* _What the exercise asks_:
The lines wanted are those in the data below that include "initial".

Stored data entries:
-------

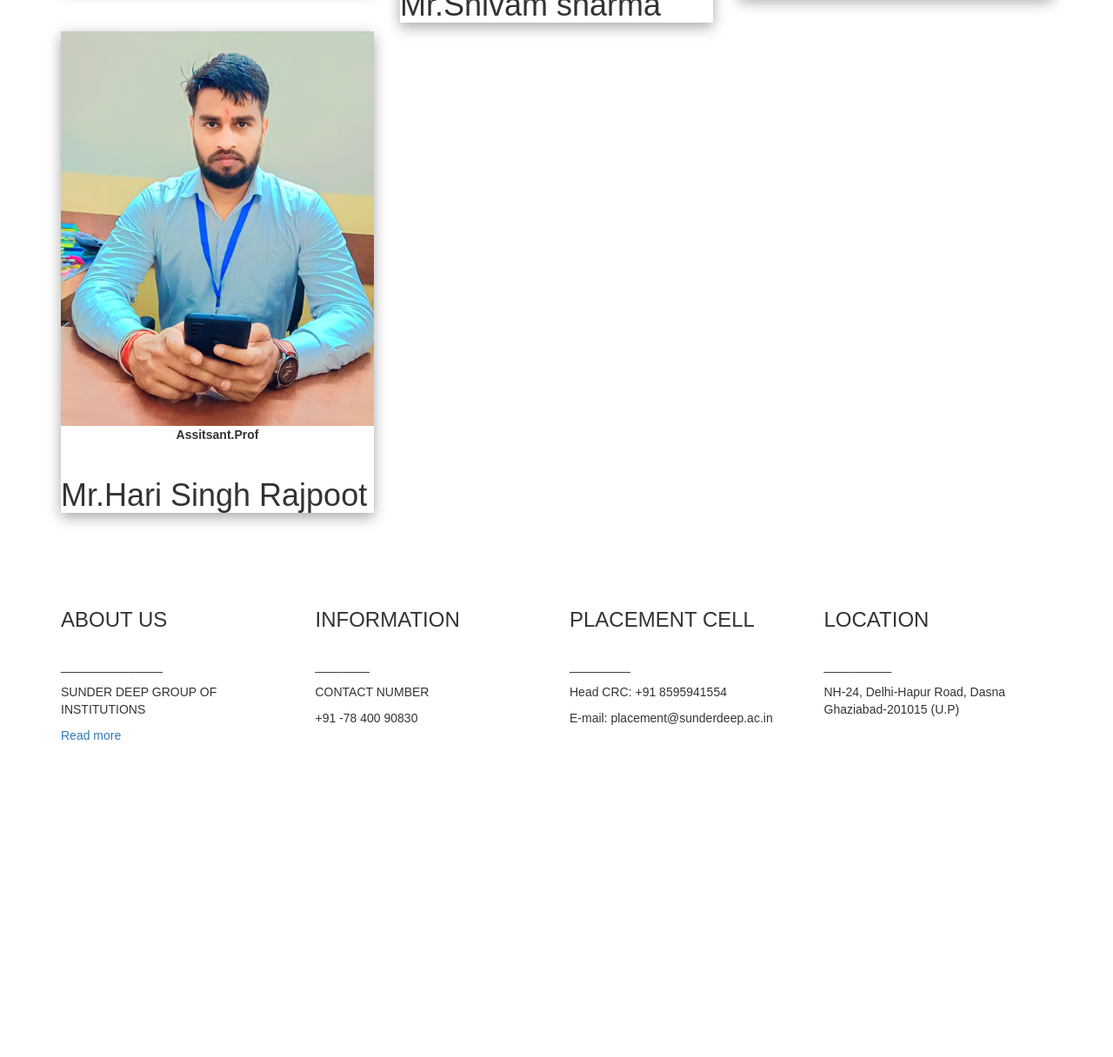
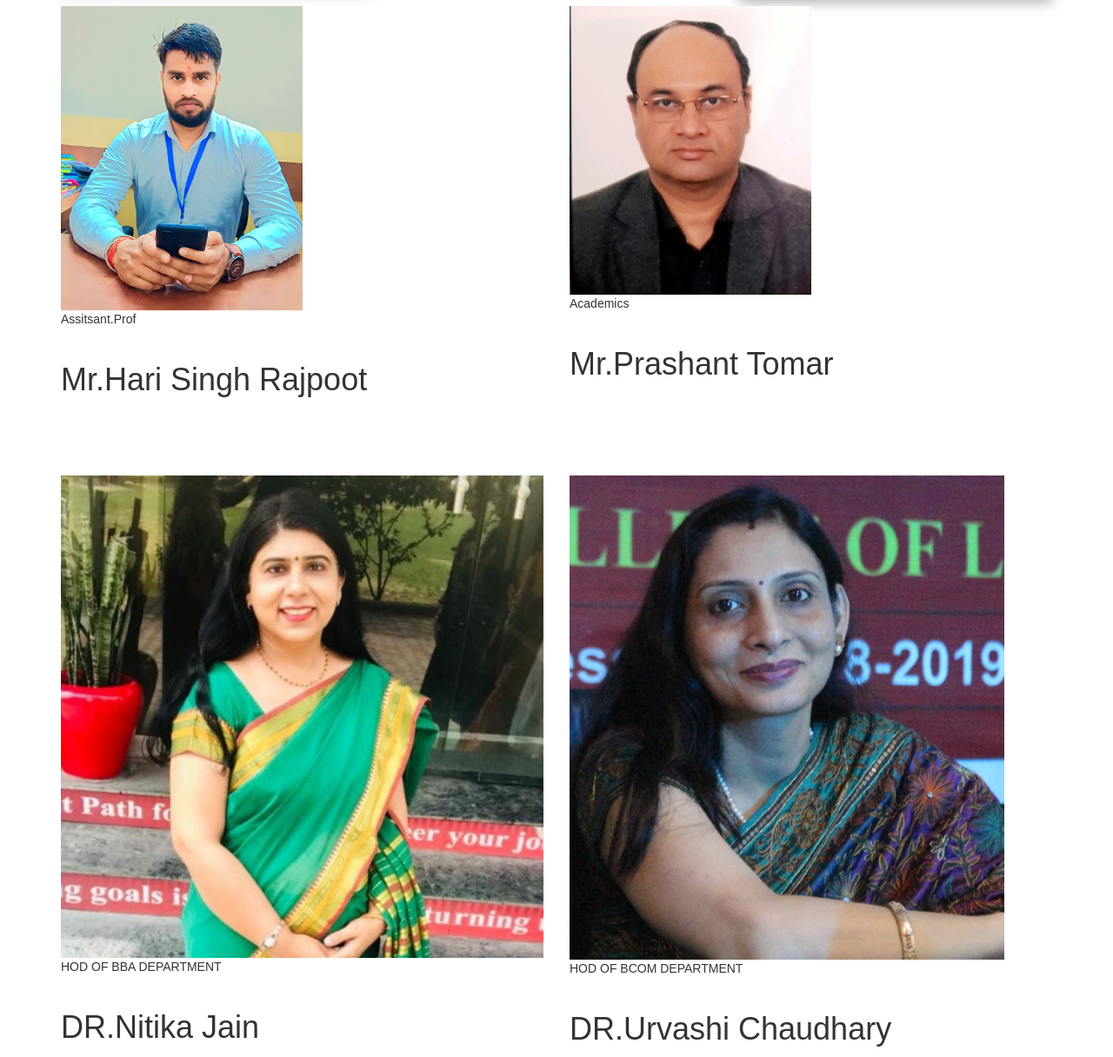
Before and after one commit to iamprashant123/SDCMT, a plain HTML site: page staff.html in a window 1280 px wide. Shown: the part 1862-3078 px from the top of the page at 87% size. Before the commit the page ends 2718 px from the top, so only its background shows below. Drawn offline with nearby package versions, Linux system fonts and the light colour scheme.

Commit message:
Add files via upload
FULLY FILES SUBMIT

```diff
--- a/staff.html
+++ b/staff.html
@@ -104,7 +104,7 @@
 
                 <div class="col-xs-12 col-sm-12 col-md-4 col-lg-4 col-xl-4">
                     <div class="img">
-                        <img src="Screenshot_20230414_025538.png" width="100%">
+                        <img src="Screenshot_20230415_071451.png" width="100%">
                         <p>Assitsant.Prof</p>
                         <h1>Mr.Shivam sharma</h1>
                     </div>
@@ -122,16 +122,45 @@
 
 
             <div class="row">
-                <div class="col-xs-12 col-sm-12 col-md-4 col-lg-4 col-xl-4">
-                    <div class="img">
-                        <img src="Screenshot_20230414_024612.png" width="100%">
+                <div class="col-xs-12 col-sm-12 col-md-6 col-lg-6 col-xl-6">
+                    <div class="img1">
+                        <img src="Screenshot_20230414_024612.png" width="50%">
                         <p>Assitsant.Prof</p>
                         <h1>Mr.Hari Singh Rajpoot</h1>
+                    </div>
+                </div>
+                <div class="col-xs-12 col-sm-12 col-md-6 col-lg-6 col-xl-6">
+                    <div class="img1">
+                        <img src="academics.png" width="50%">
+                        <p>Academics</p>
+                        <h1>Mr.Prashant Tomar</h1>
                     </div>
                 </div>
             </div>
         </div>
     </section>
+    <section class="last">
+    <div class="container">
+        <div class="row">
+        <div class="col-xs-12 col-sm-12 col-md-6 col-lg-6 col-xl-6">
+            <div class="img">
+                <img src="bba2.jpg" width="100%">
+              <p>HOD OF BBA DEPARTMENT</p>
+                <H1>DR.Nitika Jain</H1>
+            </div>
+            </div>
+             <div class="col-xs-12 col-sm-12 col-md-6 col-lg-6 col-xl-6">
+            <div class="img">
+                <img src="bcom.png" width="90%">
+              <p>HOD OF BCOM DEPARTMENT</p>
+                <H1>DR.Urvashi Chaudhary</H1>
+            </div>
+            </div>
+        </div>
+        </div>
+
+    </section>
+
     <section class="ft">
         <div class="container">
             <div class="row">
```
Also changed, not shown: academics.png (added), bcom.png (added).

-------

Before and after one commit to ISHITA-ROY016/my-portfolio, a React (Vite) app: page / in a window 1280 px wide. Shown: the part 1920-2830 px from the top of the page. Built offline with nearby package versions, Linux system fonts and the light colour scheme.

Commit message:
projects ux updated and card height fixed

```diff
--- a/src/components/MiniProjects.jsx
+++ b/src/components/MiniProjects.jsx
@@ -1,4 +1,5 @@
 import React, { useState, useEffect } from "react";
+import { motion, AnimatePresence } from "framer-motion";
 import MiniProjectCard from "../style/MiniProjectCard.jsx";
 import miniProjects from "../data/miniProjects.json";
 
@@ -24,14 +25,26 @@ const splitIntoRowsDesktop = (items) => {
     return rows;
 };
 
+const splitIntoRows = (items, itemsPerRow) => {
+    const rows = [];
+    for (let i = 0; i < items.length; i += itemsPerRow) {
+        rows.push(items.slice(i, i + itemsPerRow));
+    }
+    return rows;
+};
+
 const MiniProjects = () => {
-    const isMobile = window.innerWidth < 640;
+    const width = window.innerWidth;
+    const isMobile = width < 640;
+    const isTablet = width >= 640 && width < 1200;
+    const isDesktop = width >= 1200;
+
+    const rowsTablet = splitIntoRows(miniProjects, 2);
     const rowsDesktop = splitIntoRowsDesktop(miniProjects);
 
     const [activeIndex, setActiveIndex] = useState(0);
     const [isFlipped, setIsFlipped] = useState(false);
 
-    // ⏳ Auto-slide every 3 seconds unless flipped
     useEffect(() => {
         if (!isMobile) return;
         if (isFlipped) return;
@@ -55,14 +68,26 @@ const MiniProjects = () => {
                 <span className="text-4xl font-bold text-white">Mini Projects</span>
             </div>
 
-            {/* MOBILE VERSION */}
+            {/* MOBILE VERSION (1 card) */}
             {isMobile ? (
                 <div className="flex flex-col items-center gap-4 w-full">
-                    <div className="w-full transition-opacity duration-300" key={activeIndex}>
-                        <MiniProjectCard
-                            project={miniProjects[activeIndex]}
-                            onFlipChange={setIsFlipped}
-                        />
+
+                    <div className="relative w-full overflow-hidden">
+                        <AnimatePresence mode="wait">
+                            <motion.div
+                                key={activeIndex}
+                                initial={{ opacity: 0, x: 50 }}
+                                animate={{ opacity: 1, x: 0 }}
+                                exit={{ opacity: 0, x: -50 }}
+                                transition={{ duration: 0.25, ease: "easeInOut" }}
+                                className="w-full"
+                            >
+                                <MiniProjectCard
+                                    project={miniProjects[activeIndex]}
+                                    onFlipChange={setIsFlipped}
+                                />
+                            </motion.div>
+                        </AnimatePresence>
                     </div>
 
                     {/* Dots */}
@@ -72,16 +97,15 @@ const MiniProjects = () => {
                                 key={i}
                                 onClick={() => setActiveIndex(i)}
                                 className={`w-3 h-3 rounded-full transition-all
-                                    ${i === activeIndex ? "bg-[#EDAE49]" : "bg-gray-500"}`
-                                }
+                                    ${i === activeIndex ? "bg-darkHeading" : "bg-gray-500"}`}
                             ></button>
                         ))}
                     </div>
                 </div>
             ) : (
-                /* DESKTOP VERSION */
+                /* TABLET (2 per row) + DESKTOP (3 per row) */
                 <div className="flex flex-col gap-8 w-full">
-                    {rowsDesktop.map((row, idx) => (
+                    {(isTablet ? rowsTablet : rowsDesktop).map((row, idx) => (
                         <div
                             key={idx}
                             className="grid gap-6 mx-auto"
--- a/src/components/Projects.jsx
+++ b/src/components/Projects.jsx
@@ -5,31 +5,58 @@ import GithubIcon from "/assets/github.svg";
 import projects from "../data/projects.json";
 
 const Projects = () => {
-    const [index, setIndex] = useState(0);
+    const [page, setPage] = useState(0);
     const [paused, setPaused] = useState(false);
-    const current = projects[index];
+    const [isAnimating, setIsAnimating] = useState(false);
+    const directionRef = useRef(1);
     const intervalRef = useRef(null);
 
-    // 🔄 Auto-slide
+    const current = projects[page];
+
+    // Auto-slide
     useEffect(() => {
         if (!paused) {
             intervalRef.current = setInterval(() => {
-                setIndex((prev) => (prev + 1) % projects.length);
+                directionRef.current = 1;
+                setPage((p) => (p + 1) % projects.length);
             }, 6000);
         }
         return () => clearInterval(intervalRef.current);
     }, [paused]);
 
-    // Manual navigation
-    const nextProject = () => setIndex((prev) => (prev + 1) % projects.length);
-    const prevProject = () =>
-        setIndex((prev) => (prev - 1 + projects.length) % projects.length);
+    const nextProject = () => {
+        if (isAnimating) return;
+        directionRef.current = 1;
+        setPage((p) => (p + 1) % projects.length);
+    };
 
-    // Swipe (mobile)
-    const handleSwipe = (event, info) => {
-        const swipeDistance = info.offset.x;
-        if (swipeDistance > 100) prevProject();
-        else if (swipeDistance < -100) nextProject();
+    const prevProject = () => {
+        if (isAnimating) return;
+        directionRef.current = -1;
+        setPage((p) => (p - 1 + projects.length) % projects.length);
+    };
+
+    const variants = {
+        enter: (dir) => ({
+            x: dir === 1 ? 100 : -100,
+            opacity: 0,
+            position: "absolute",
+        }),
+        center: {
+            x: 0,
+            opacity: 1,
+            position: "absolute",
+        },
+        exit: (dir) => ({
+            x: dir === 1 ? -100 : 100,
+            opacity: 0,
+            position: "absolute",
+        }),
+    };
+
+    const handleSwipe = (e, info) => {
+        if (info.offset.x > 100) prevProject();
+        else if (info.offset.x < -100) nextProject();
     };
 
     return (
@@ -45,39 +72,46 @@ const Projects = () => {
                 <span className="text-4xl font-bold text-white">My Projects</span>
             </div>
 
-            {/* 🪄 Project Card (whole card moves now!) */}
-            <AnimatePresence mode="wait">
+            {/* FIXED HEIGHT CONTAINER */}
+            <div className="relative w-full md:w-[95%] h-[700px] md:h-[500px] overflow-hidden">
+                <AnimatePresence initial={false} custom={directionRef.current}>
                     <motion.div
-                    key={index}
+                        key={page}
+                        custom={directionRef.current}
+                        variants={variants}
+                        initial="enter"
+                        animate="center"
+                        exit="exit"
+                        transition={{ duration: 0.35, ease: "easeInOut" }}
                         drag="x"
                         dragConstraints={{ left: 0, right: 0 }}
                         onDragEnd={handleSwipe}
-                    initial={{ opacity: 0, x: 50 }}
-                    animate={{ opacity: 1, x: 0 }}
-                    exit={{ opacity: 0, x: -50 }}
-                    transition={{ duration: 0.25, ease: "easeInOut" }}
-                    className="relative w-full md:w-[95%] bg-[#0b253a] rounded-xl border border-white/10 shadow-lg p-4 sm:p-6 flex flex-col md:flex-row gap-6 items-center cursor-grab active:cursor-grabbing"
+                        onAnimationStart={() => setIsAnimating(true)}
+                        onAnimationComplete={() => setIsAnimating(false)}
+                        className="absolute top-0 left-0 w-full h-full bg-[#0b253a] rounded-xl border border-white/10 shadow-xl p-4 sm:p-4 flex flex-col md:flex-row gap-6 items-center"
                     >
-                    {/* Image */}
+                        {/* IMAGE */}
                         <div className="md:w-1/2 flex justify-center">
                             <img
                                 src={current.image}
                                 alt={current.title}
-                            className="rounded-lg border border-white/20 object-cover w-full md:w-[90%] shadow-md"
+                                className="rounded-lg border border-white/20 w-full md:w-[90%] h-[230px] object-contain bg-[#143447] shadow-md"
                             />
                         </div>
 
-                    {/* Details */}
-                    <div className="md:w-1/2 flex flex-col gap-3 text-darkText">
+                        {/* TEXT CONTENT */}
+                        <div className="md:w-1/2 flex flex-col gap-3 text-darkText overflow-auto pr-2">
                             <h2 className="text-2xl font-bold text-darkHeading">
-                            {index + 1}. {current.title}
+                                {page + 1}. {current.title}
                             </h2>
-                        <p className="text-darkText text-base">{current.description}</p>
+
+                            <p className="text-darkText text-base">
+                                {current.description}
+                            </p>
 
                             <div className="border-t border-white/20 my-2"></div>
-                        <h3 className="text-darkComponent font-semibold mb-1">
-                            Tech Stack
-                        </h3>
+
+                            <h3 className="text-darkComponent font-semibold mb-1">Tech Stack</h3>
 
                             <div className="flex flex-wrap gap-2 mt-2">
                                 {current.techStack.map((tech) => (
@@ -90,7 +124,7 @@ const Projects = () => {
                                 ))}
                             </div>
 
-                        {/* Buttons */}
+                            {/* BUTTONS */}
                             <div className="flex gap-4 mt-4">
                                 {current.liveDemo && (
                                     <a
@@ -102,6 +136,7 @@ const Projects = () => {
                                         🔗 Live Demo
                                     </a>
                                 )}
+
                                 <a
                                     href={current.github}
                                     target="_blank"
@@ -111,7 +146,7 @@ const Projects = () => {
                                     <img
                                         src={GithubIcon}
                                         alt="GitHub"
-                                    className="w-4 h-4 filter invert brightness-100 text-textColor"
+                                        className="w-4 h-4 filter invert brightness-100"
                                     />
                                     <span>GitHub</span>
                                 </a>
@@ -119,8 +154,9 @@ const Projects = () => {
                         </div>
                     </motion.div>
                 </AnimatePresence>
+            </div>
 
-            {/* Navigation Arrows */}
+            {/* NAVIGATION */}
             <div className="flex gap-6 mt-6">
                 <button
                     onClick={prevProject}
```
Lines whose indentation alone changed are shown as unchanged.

-------

* _Result_:
+                                initial={{ opacity: 0, x: 50 }}
+                <AnimatePresence initial={false} custom={directionRef.current}>
+                        initial="enter"
-                    initial={{ opacity: 0, x: 50 }}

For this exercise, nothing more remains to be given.